The university breaks ground on riverfront track-and-field facility.
Construction has begun on Indiana State University’s first new athletic facility in 25 years.
Student athletes jogged into place carrying golden shovels and a shot from a starter’s pistol served as the signal for university administrators, coaches, donors and others to break ground Monday for the first phase of a new track and field complex.
Pending approval by the university’s Board of Trustees in May, the facility will be named “Gibson Track and Field” in recognition of the Max and Jacquie Gibson family’s leadership in promoting the development of competitive athletic venues and for providing longstanding philanthropic support, including a significant gift for this project, university President Daniel J. Bradley said.
“It should come as no surprise that the same visionaries who were involved in creating the LaVern Gibson course are engaged in making this track and field a reality,” said Bradley. They understand the impact that first-rate facilities can have on a community through the attraction of local, regional and national competitions.”
The facility at 400 N. First Street is Indiana State’s first new intercollegiate athletic venue since 1989. It is also the first major project in Terre Haute’s Riverscape development area.
“One of Indiana State’s strategic goals is to partner with our community in revitalizing the downtown, including its riverfront,” said Bradley. “Indiana State is proud to serve as a catalyst in helping transform the banks of the Wabash River from an abandoned industrial site into a destination for family friendly activities.”
Bradley said the university is partnering with the Wabash River Development and Beautification Board in envisioning a sports and recreational area along the river banks that includes extended trails for walking, jogging and biking.
“I’m excited … that we’re going to have new development on the riverfront. This is the beginning of many projects along the river,” said Terre Haute Mayor Duke Bennett.
“Our track program is one of our most consistently successful athletic programs,” noted Ron Prettyman, Indiana State’s director of intercollegiate athletics. “This is a great day in our athletic history.”
The $4.3 million track and field facility marks the first newly constructed athletic venue since the Eleanor Forsythe St. John softball complex. Christy Barrett Sherman, a 1991 Indiana State graduate and four-time NCAA track and field All-American, said she is proud to watch the dream of a facility to replace the nearly 50-year-old Marks Field become a reality.
“This facility will make a difference – not only here but to all who are involved in sports throughout our area and the state,” she said. “Each and every Sycamore who has been a part of this program can take great pride in knowing that our hard work and success have paid off. Future Sycamores will now be rewarded with an outstanding complex to train at and to continue the tradition of Sycamore track and field standouts and championships.”

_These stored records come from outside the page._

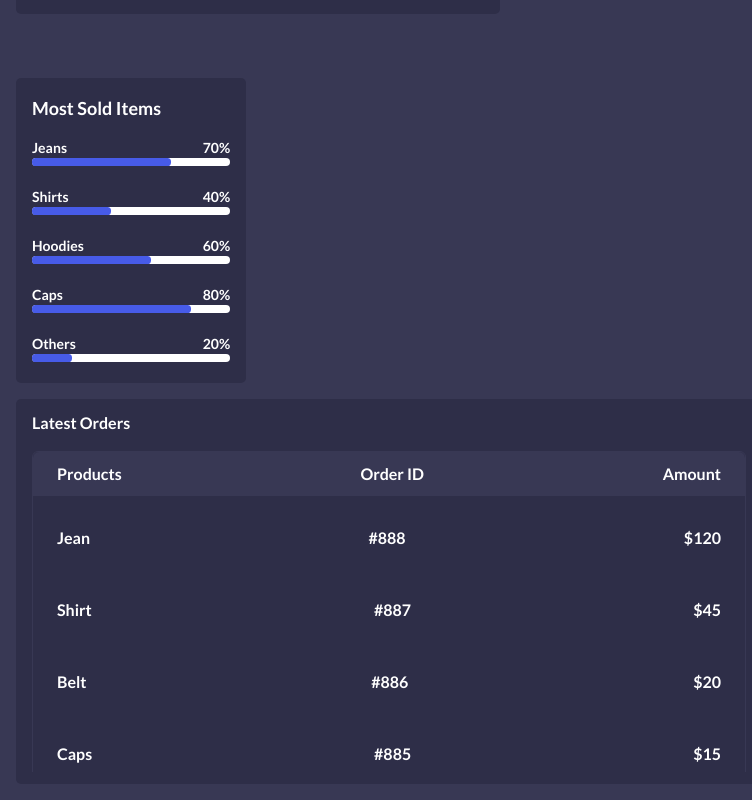
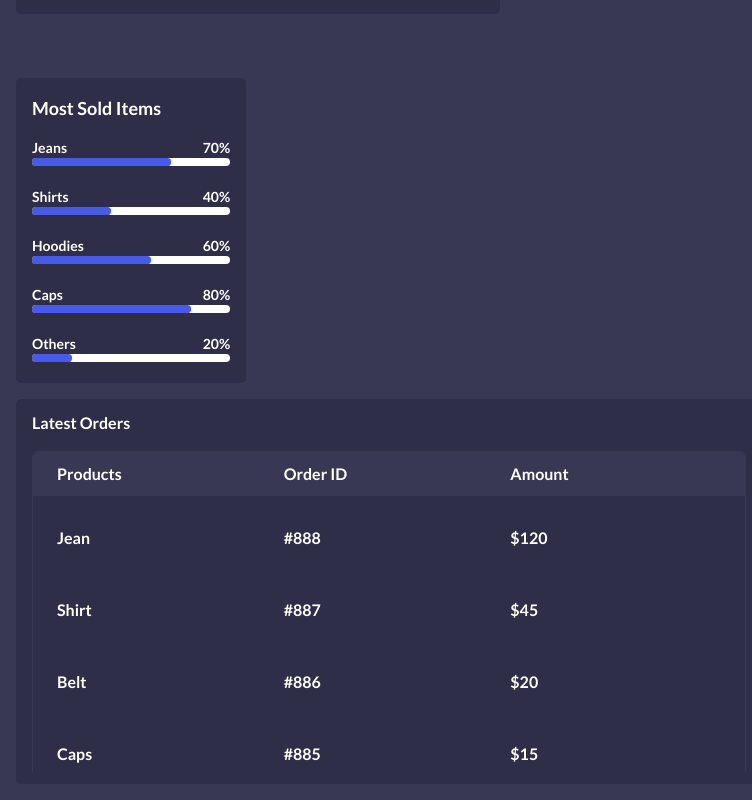
Before and after one commit to Yefee8/shop, a Next.js app: page /dashboard in a window 1280 px wide. Shown: the part 643-1443 px from the top of the page, without its empty margins (251-1003 px from the left). Built offline with nearby package versions, Linux system fonts and the light colour scheme.

Commit message:
fix: data table item width 🔥

```diff
--- a/src/components/dataTable.tsx
+++ b/src/components/dataTable.tsx
@@ -9,7 +9,9 @@ export default function DataTable({
     <div className="w-full flex flex-col rounded-[6px] border border-[#383854]">
       <div className="w-full flex justify-between text-base py-2.5 px-6 overflow-x-auto font-bold gap-4 no-scrollbar rounded-t-[6px] bg-[#383854]">
         {columns.map((column) => {
-          return <span>{column}</span>;
+          return <div style={{
+            width:`calc(100%/${columns.length})`
+          }}>{column}</div>;
         })}
       </div>
 
@@ -18,7 +20,9 @@ export default function DataTable({
           return (
             <div className="flex justify-between text-base py-2.5 px-6 overflow-x-auto gap-4 no-scrollbar font-bold">
               {rowItems.map((row) => {
-                return <span>{row}</span>;
+                return <div style={{
+                  width:`calc(100%/${rowItems.length})`
+                }}>{row}</div>;
               })}
             </div>
           );
```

Bradley said university leaders hope the track and field facility, scheduled for completion this fall, will serve as the site for competitive meets at the local, regional and national levels.
“If we are successful in replicating a fraction of what has been accomplished with the LaVern Gibson Championship Cross Country Course, it could have a major economic impact on our community,” he said.
Charlie Williams, president of the Wabash River Development and Beautification Board, said this project and others to come will improve the quality of life in Terre Haute.
“Much will be gained as the Riverscape plan unfolds. I joined the group because I believe it is Terre Haute’s opportunity of a lifetime to elevate the way people, both internally and externally, think of our city,” he said. “Let’s hope the Riverscape plan runs faster and jumps higher in making our quality of place a champion for all to know and enjoy.”